(Data excerpts)
────────────────────────────────────────

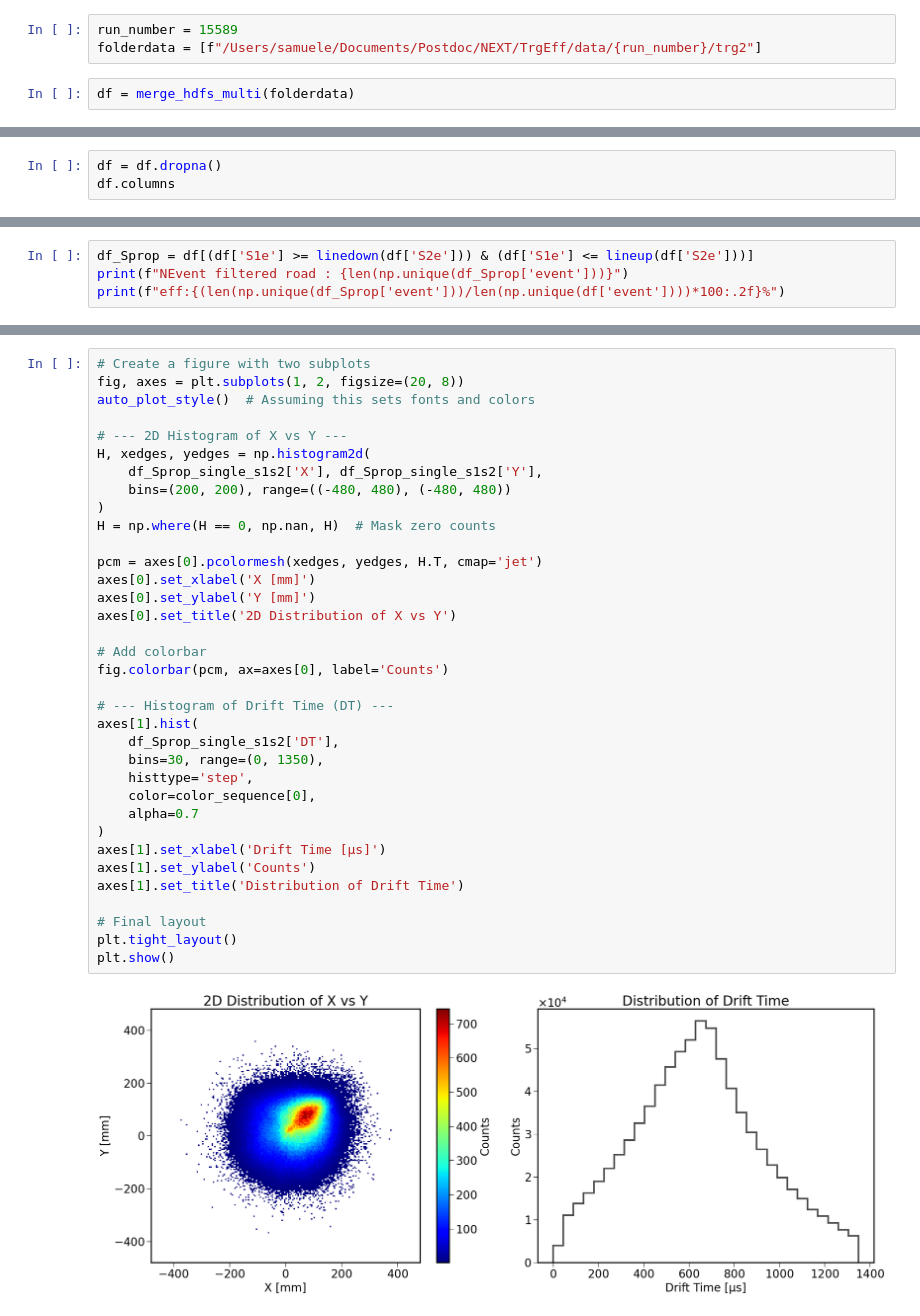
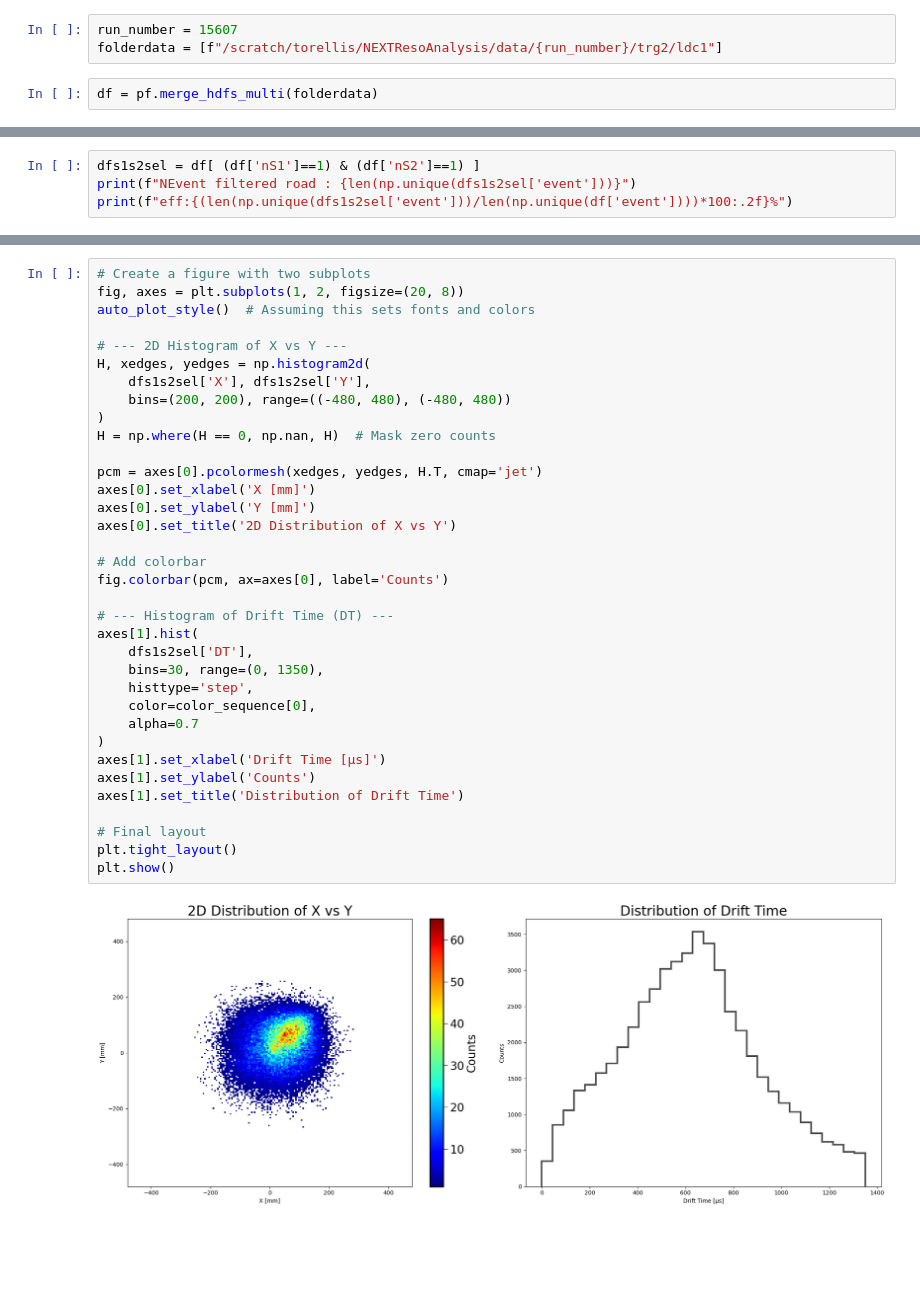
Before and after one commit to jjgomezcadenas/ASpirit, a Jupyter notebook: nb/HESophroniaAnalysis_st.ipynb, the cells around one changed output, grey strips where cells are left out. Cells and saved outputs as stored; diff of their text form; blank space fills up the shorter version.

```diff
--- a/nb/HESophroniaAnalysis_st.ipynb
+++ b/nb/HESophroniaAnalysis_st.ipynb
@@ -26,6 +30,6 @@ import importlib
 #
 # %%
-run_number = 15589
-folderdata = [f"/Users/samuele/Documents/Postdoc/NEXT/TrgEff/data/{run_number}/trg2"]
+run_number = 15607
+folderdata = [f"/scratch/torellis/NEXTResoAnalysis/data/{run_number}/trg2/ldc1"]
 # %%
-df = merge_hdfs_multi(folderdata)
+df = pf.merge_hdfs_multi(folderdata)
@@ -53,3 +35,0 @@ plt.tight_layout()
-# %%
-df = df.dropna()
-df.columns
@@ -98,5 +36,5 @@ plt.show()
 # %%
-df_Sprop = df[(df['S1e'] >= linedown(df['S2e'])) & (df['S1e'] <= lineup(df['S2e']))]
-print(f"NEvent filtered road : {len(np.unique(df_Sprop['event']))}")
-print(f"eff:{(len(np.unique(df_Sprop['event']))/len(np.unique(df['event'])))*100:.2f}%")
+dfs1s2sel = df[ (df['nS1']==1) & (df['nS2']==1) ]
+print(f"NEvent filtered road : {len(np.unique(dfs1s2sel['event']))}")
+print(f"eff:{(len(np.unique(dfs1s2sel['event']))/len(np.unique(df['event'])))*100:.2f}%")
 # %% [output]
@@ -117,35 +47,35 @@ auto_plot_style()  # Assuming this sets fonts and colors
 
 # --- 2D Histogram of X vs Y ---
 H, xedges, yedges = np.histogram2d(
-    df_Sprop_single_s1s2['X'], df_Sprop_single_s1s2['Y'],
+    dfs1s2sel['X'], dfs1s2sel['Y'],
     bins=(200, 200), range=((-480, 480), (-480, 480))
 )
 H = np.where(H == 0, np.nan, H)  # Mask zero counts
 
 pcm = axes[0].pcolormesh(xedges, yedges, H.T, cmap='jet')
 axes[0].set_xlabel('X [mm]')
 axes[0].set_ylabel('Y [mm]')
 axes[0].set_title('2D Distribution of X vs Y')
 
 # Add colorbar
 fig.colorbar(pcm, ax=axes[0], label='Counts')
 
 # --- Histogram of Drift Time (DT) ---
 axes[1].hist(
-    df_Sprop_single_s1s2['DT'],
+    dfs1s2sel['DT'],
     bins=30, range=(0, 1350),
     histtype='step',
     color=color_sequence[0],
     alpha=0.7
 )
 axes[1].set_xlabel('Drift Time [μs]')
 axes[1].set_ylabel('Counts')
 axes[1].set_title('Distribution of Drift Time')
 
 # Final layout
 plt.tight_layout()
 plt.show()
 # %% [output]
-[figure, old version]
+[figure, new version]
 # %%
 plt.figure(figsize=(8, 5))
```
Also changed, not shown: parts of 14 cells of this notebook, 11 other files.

────────────────────────────────────────

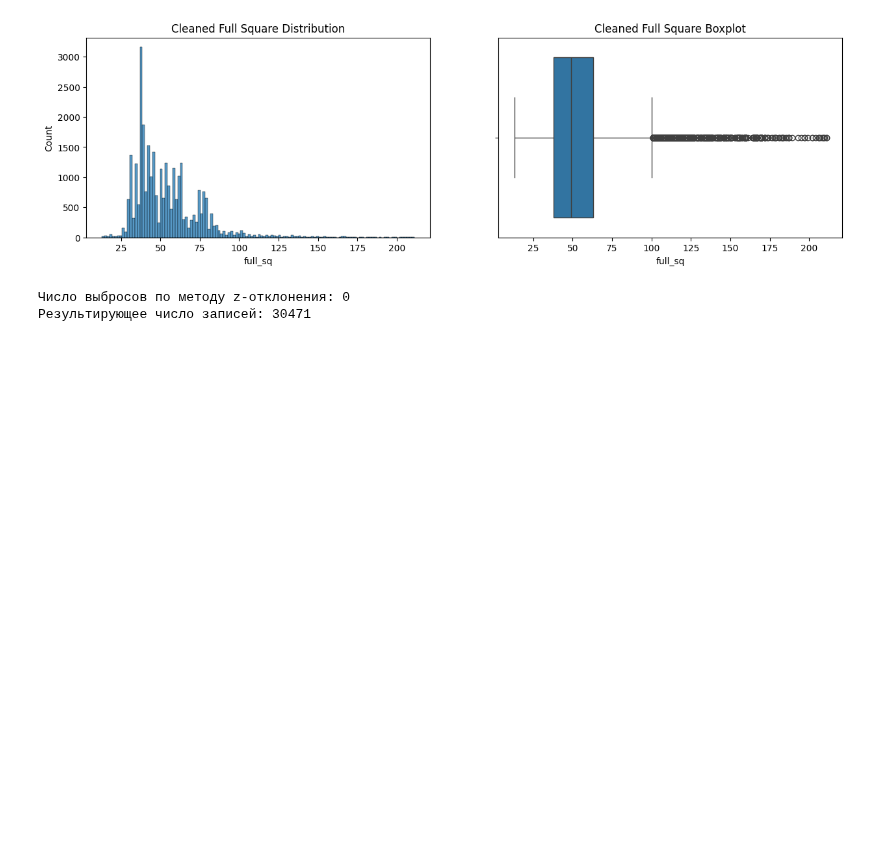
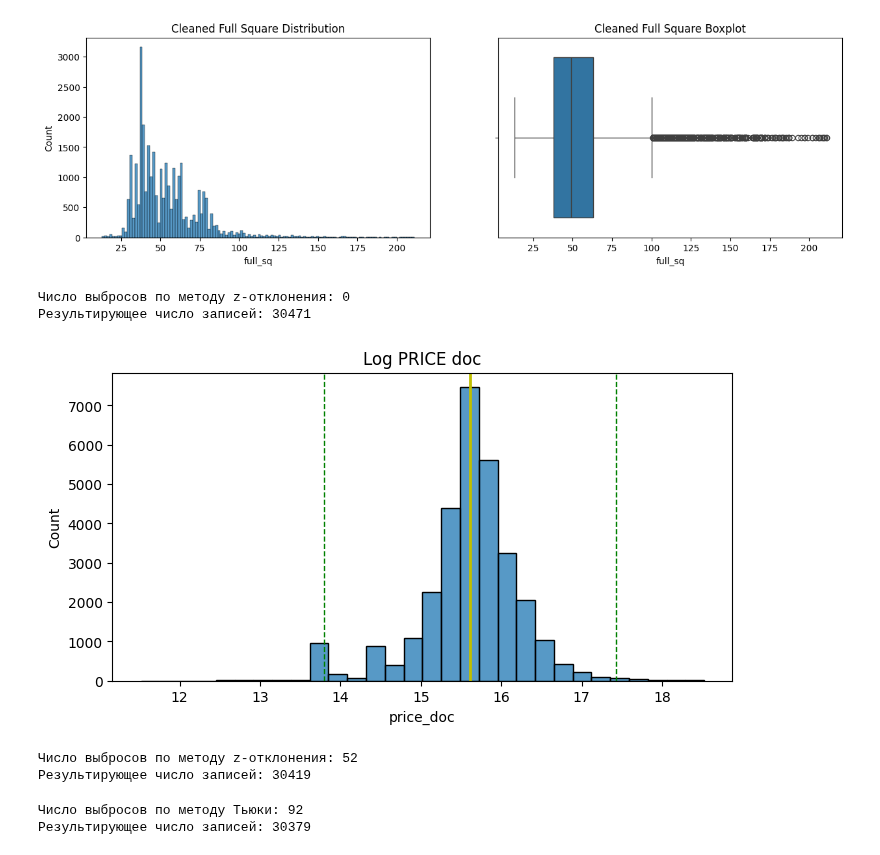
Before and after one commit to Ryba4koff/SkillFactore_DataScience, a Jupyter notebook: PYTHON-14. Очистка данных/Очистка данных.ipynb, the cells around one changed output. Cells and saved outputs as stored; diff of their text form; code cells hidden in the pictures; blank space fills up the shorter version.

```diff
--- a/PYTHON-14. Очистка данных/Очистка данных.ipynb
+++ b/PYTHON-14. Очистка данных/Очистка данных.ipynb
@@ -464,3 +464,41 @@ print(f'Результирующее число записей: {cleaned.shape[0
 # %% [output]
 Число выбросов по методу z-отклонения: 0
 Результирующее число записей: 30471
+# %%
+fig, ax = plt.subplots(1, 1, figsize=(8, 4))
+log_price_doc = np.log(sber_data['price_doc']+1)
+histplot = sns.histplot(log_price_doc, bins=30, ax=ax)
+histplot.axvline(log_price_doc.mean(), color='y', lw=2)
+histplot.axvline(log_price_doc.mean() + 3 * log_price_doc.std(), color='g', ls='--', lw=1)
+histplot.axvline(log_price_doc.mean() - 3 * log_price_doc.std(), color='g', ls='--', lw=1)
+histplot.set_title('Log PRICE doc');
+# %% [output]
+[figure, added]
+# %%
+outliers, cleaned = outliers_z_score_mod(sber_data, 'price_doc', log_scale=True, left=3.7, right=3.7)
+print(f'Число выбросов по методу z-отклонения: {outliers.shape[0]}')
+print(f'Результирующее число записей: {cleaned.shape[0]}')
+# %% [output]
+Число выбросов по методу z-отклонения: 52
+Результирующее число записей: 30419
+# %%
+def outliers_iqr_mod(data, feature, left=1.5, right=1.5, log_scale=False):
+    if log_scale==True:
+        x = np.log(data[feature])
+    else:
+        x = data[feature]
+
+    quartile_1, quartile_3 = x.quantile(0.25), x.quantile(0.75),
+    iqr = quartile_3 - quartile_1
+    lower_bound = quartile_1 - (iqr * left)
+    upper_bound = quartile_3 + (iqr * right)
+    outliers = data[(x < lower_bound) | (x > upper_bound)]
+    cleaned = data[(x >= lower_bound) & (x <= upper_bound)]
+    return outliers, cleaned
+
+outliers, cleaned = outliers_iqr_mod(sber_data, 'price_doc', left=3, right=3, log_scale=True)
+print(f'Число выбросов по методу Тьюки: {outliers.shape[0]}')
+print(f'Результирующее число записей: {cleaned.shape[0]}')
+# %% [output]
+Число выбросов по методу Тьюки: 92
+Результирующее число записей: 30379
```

────────────────────────────────────────

▶ Your assignment:
Whenever a line in the entries above includes the word "right", pull that line out.

▶ Reply:
+outliers, cleaned = outliers_z_score_mod(sber_data, 'price_doc', log_scale=True, left=3.7, right=3.7)
+def outliers_iqr_mod(data, feature, left=1.5, right=1.5, log_scale=False):
+    upper_bound = quartile_3 + (iqr * right)
+outliers, cleaned = outliers_iqr_mod(sber_data, 'price_doc', left=3, right=3, log_scale=True)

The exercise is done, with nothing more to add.